• Looking down Midway, 1977
    Looking down Midway, 1977
  • Reel Cabin from Columbia
    View of Highland Avenue looking down from Columbia Ave (Casper Reel's log cabin is visible), 1910
  • Abandoned West View Park
    abandoned West View Park, 1979
  • West View High Field
    Cars parked near West View High Field, 1942
  • No. 3 Fire Company
    No. 3 Fire Company
  • a trolley car on Center Avenue
    a trolley car at the intersection of Center Avenue and Perry Highway
  • West View Park sign
    West View Park sign
  • Reel Cabin from Columbia
    View of Highland Avenue looking down from Columbia Ave (Casper Reel's log cabin is visible), 1910
  • Danceland
  • Center Avenue and St. Luke's
    Center Avenue near St. Luke's Church, exact date unknown


The Borough of West View has a rich history. This page serves to provide a summary of the history of our community, from its earliest Native American inhabitants to West View Park. To discover and share more of our history, check out the West View Historical Society page on Facebook! 

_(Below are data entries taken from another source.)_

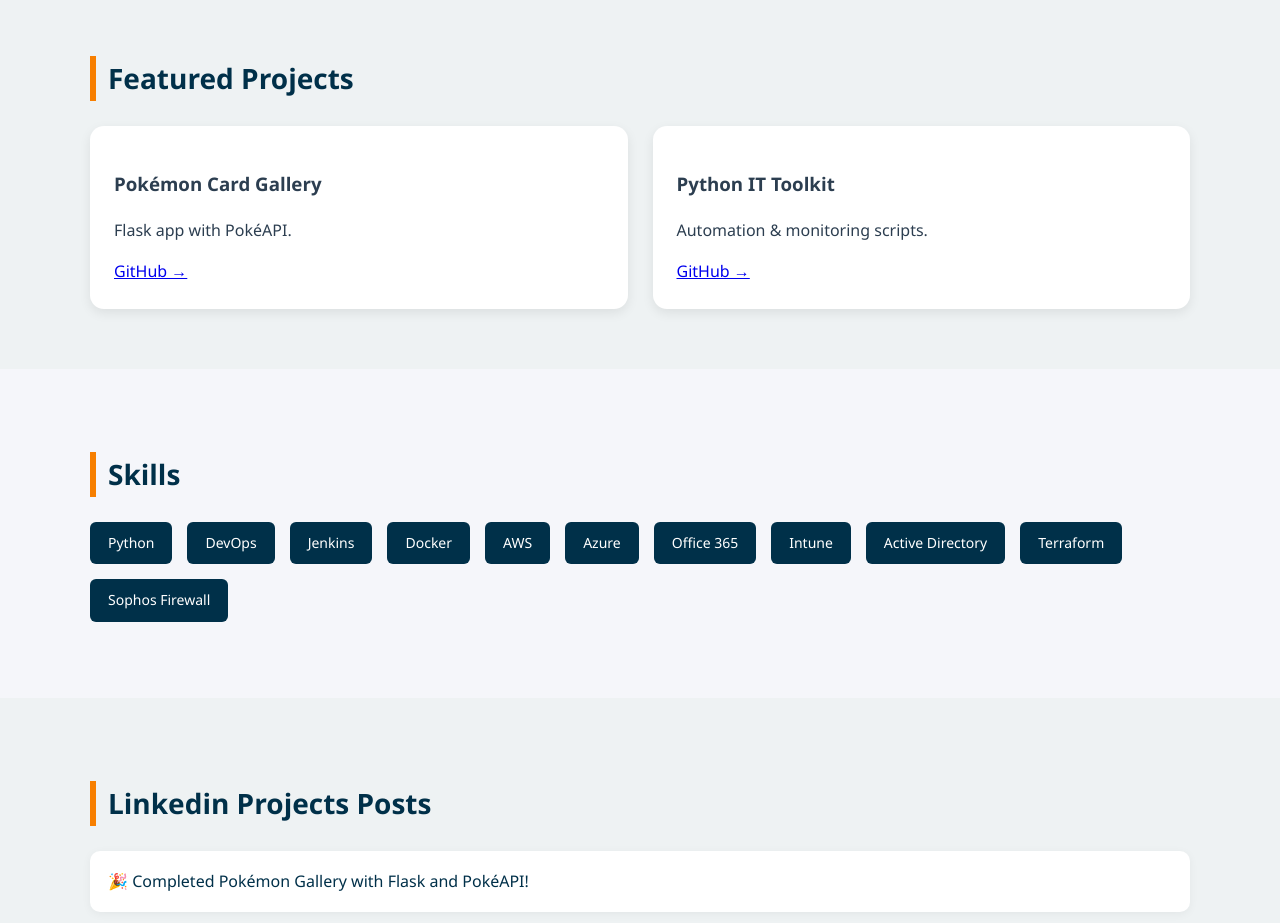
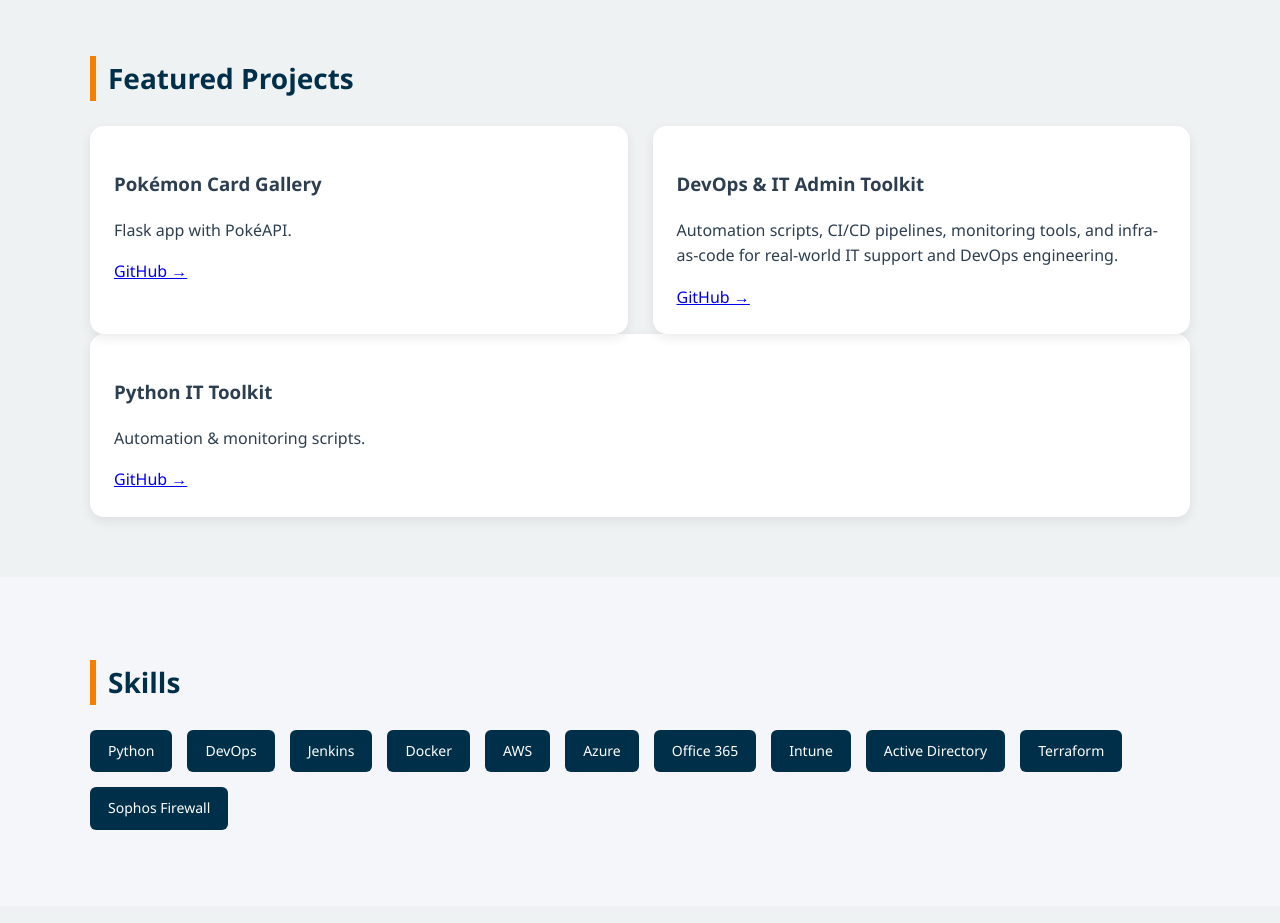
Before and after one commit to akshay431112/akshay431112.github.io, a plain HTML site: page index.html in a window 1280 px wide. Shown: the part 2120-3043 px from the top of the page. Drawn offline with Linux system fonts and the light colour scheme.

Commit message:
Update index.html

```diff
--- a/index.html
+++ b/index.html
@@ -87,6 +87,12 @@
           <p>Flask app with PokéAPI.</p>
           <a href="https://github.com/akshay431112/Pokemon-Card-gallery" target="_blank">GitHub →</a>
         </div>
+           <div class="card">
+        <h3>DevOps & IT Admin Toolkit</h3>
+        <p>Automation scripts, CI/CD pipelines, monitoring tools, and infra-as-code for real-world IT support and DevOps engineering.</p>
+        <a href="https://github.com/akshay431112/devops-it-admin-toolkit" target="_blank">GitHub →</a>
+      </div>
+    </div>
         <div class="card">
           <h3>Python IT Toolkit</h3>
           <p>Automation & monitoring scripts.</p>
```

West View Historical Society

Our summary of West View's history would not have been possible without the help of several external sources for research and images. Click here for a list of sources that may be useful for additional research. Many of these pages are still being added to and new pages are still being created. Stay tuned for future history pages! If you notice any errors or have questions, you can contact Andrew Bensch.

Native Americans

Southwestern Pennsylvania has had numerous Native American inhabitants throughout its history. The Adena people inhabited the area from 1000 to 200 BC, followed by the Hopewell people from 200 BC to 500 AD. The Monongahela tribe then lived in the area from 1050 AD until the early 17th century, when they disappeared, likely from disease or merging with another tribe. Starting in the 18th century, several Native American groups who were forced off their land started heading west towards the Pittsburgh area. Delaware, Erie, Seneca, Shawnee, and Wyandot Native Americans all traveled through the area.

Origins of the West View/Ross Area

This all changed in October 1784, when the “Last Purchases” were made at Fort Stanwix. Prior to the treaty, all the land west of the Allegheny and north of the Ohio was considered “Indian country.” The Treaty of Fort Stanwix designated the West View/Ross area as the “Depreciation Tract.” To help fund the revolution, the Continental Congress issued paper money known as “Continental Currency.” This money depreciated very quickly, to the point that it was basically worthless by the time the war ended. The depreciation lands were specifically set aside by the state government in order to redeem the Continental money that had been accepted by the soldiers during the war and was to be given to Pennsylvanians who had enlisted in the Continental Army. The area was particularly attractive to settlers because a road, the Venango Trail, ran through the area. The path, used by Cornplanter Native Americans, started in Pittsburgh and went north through West View and continued north to Presque Isle.

Creation of West View

The name “West View” came from pioneers, traveling north from Pittsburgh, who enjoyed the view to the west as they traveled the Venango Trail. However, the name “West View” was actually used to describe three different places along the trail at one point in time. In the early 1900s, the Allegheny-Bellevue Land Company began purchasing lands that had once belonged to people such as Casper Reel and Barnabas Hilands. The purchase price for the 1.3 square mile which became West View was $276,500. The Land Company started on six housing projects between 1903 and 1914.